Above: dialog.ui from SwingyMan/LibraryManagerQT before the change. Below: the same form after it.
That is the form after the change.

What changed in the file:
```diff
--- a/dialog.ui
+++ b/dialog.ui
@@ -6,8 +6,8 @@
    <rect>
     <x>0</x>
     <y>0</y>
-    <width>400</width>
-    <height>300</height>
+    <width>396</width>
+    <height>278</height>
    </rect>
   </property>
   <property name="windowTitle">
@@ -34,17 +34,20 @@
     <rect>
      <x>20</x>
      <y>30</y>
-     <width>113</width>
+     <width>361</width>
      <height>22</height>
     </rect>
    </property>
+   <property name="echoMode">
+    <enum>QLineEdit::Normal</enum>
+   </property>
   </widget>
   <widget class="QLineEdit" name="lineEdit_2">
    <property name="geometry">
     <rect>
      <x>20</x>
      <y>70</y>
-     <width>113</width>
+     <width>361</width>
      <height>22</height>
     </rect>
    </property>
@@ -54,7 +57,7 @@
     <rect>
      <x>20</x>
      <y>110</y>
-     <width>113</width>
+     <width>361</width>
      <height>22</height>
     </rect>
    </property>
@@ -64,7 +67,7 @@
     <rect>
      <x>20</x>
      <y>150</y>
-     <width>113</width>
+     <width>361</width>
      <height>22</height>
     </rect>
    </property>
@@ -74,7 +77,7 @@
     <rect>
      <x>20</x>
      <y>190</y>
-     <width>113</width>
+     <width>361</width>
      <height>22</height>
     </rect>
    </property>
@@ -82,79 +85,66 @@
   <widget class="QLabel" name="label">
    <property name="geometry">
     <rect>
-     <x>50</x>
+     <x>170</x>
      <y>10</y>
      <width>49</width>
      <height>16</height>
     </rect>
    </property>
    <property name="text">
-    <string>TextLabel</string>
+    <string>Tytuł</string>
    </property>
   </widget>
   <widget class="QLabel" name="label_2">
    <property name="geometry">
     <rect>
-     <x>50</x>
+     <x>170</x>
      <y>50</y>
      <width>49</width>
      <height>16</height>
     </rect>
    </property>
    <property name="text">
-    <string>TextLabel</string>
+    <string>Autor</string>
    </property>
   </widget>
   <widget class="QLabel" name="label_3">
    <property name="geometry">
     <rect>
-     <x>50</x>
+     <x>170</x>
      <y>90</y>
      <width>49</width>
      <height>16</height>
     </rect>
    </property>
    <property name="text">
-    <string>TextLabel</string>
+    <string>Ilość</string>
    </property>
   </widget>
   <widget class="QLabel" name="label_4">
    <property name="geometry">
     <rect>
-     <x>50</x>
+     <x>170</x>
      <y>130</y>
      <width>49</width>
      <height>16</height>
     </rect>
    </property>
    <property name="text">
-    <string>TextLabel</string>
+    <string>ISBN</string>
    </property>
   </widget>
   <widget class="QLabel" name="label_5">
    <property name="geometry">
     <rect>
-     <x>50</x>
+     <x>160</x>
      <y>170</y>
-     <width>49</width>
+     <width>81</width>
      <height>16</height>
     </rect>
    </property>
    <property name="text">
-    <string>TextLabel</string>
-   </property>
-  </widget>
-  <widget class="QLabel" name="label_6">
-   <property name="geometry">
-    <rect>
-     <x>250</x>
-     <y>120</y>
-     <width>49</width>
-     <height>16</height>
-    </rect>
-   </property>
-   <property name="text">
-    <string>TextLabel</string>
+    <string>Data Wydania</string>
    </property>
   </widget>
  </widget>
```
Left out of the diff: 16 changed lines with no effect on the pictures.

****************************************

**TASK TO CARRY OUT:** Which of the lines in the listing above include "changed"? Report each of them.

**OUTPUT FOR THIS TASK:**
What changed in the file:
Left out of the diff: 16 changed lines with no effect on the pictures.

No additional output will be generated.